One of the women accused of child cruelty at a Halifax primary school told the youngster “I’m going to have to stick you to your chair”, court heard today.
Teaching assistant Rachael Regan allegedly said: “She was fidget, fidget, fidget in her chair and more fidgety than normal, I pulled the Sellotape from the machine, put it round her shoulders and on the back of the chair - she was laughing her head off.”
A jury at Bradford Crown Court today (Monday) heard police statements from the two members of staff in the child cruelty case.
Teacher Deborah McDonald, 41, of Birks Hall Terrace, Halifax, and teaching assistant Rachael Regan, 43, of Cousin Lane, Illingworth, , are charged with ten counts of cruelty on a person under 16 including taping the child to a chair.
The women are also charged with tying the child’s shoes with string; kicking her chair; shutting her in a storeroom; sticking Post-It notes on her; goading her with a biscuit; hiding the girl’s doll; tearing her picture; making her stand on a chair whilst other children laughed at her and referring to her as “the class clown”.

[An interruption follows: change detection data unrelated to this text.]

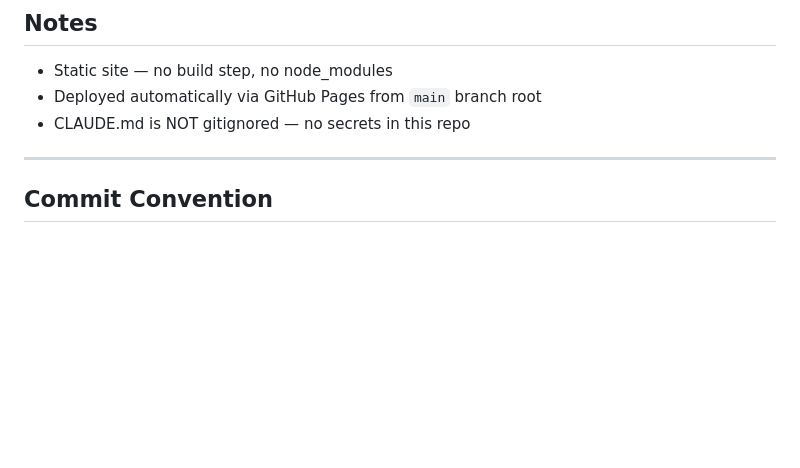
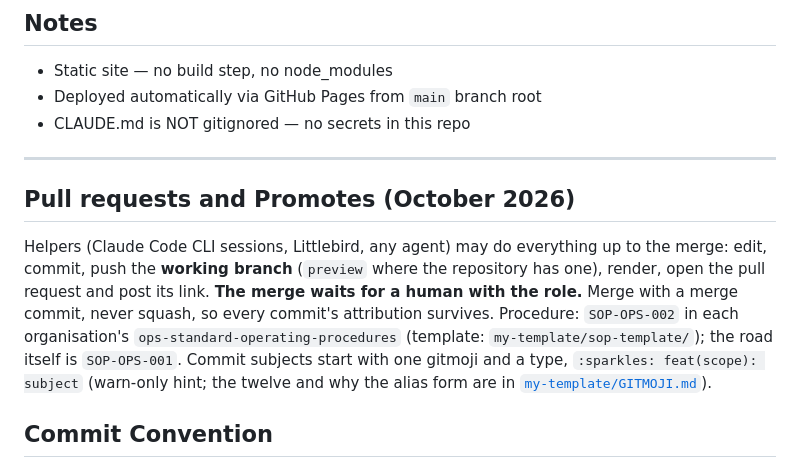
Before and after one commit to drasticstatic/drasticstatic.github.io, a Markdown page: CLAUDE.md, the part around the change. Rendered like a GitHub page; blank space fills up the shorter version.

Commit message:
:memo: docs(fleet): the pull-request rule in CLAUDE.md
CLAUDE.md gains the fleet's "Pull requests and Promotes" section as a marked block
(helpers do everything up to the merge; the merge waits for a human; merge commits only;
Gitmoji subjects as a warn-only hint), so later syncs replace it instead of adding a copy.
Laid by my-template/scripts/sync-claude-section.sh.

Co-Authored-By: Alfred · ClaudeCodeCLI · Anthropic [Opus-5.5]
Claude-Session: https://claude.ai/chat/e36829fb-3cfd-4b9e-b4ba-6d181e134a22

```diff
--- a/CLAUDE.md
+++ b/CLAUDE.md
@@ -69,6 +69,18 @@ No trading or web3 build context needed here.
 
 ---
 
+<!-- fleet:pull-requests-and-promotes:start (synced from my-template/CLAUDE.md by scripts/sync-claude-section.sh; edit it there) -->
+## Pull requests and Promotes (October 2026)
+
+Helpers (Claude Code CLI sessions, Littlebird, any agent) may do everything up to the merge: edit, commit, push the
+**working branch** (`preview` where the repository has one), render, open the pull request and post its link.
+**The merge waits for a human with the role.** Merge with a merge commit, never squash, so every commit's
+attribution survives. Procedure: `SOP-OPS-002` in each organisation's `ops-standard-operating-procedures`
+(template: `my-template/sop-template/`); the road itself is `SOP-OPS-001`.
+Commit subjects start with one gitmoji and a type, `:sparkles: feat(scope): subject` (warn-only hint; the twelve
+and why the alias form are in [`my-template/GITMOJI.md`](https://github.com/drasticstatic/my-template/blob/main/GITMOJI.md)).
+<!-- fleet:pull-requests-and-promotes:end -->
+
 ## Commit Convention
 
 Full fleet convention, shown here regardless of whether this specific repo currently has an Augment
```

Both defendants deny the charges.
Regan, accused of Sellotaping the “fidgety” child to her chair told police after arrest that with hindsight her actions were “wrong”.
Asked about the incident, Regan told Detective Constable Joel Clayton that the girl had been fidgeting in her chair and she said to her lightheartedly: “I’m going to have to stick you to your chair.”
She told police the length of Sellotape was approximately 60cm and that the child was in the chair for a matter of minutes.
The court had previously heard that the child was taped to the chair for around 10 minutes.
Regan denied that she left the classroom to get a teaching assistant from an adjoining classroom and said to her: “look what we have done.”
“At the time I did not think what I did was wrong. Now, I understand it was wrong - because I’m sat here,” Regan told police.
McDonald said she witnessed the incident but the matter was over before she had time to challenge it.
A learning mentor, who had been informed of the incident, walked into the class and advised Regan to remove the Sellotape as the school’s headteacher was showing visitors around the site.
The defendants both deny acting maliciously in their treatment of the girl.
The case continues